5 Practical Improvisation Tips for Chord Progressions

If you start writing by trying to improvise random progressions, you’re likely wasting a lot of time.


Written by Gary Ewer, author of “The Essential Secrets of Songwriting” 6-ebook Bundle.


Improvising guitar chordsThere’s nothing random about a good chord progression. Those with some knowledge of music theory will know that. If it sounds good, there are real, identifiable reasons for that.

That makes it sound as though improvising chord progressions isn’t going to do you much good, but that’s not necessarily true. True enough, it isn’t going to do you much good if improvising means strumming any chord that comes into your mind. That will only eventually work if you have a lot of time to waste.

If you like improvising on chords as a first step to songwriting, here’s a list of ideas that can get your creative juices flowing, and will also maximize your time:

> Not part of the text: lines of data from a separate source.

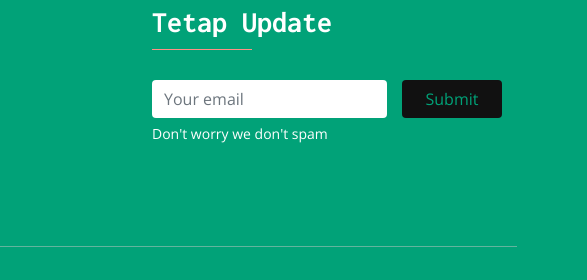
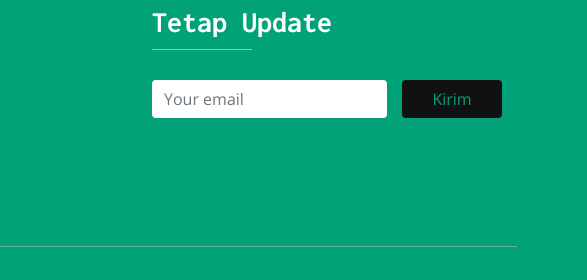
Before and after one commit to ryynld/mpp_project2, a plain HTML site: page index.html in a window 1280 px wide. Shown: the part 3036-3316 px from the top of the page, 693-1280 px from the left. Drawn offline with nearby package versions, Linux system fonts and the light colour scheme.

Commit message:
lupa. lagi

```diff
--- a/index.html
+++ b/index.html
@@ -629,8 +629,7 @@
                         <div class="subscribe">
                             <form>
                                 <input type="email" class="form-control" placeholder="Your email" />
-                                <button class="btn" type="submit">Submit</button>
-                                <label>Don't worry we don't spam</label>
+                                <button class="btn" type="submit">Kirim</button>
                             </form>
                         </div>
                     </div>
```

  1. Use published chord charts as a first step. Using chord progressions that have already been written down and “tested” saves you a lot of time. The best chord progressions are predictable (in the best sense of that word), and so why try to reinvent the wheel? There are lots of books out there with hundreds of chords ready for you to use.
  2. Modify a working progression to create something unique. If using chord charts worries you because you fear you’re going to miss creating something unique or exciting, you’re missing the point of what makes a progression unique. Take a close look at any progression you’ve heard and enjoyed for its innovation, and you’ll probably find that it’s only 1 or 2 chords in that progression that are particularly ear-catching. The rest is pretty normal. So the best way to proceed is to take a working, simple progression, play it a few times, and then start improvising unique replacements for chords, one chord at a time. For example, something simple like this: C Am Dm G C can become C Am Bb G C, or C Bb Dm G C, etc.
  3. Improvise short progressions by using long progressions as a starting point. Try this: create a long progression – something like 7 or 8 chords in length, like this: C F Am G F G C (I IV vi V IV V I). Now, start with the final chord, jump backward into the progression to a chord near the middle, and then play forward (normally) through the progression. If the 7 or 8 chords make a good progression, then any part of that progression, from any midpoint to the end, will also work.
  4. Improvise short progressions by extracting 2 or 3 chords out of the middle of a long progression. If a long progression works, 2 or 3 chords from the middle will also work. So in other words, take the progression in Tip #3 above, extract the 3 chords Am G F, and try moving back and forth between those 3 chords before continuing onward.
  5. Steal progressions from great songs as a starting point. Chords are not typically protected by copyright, so take a progression that you really like from a song that you love, and modify it as in Tip #4.

The idea behind these tips is to give you something that works as a starting point. That eliminates a lot of time wasted trying to find a progression that works in the first place. Once you’ve got chords that you like, use them to help create a melody by reading this post.


Gary EwerWritten by Gary Ewer. Follow on Twitter.

“The Essential Secrets of Songwriting” 6-eBook Bundle looks at songwriting from every angle, and has been used by thousands of songwriters. How to use chords, write melodies, and craft winning lyrics. (And you’ll receive a FREE copy of “From Amateur to Ace: Writing Songs Like a Pro.“)

Posted in Chord Progressions and tagged , , , , , , , .

Leave a Reply

Your email address will not be published. Required fields are marked *

This site uses Akismet to reduce spam. Learn how your comment data is processed.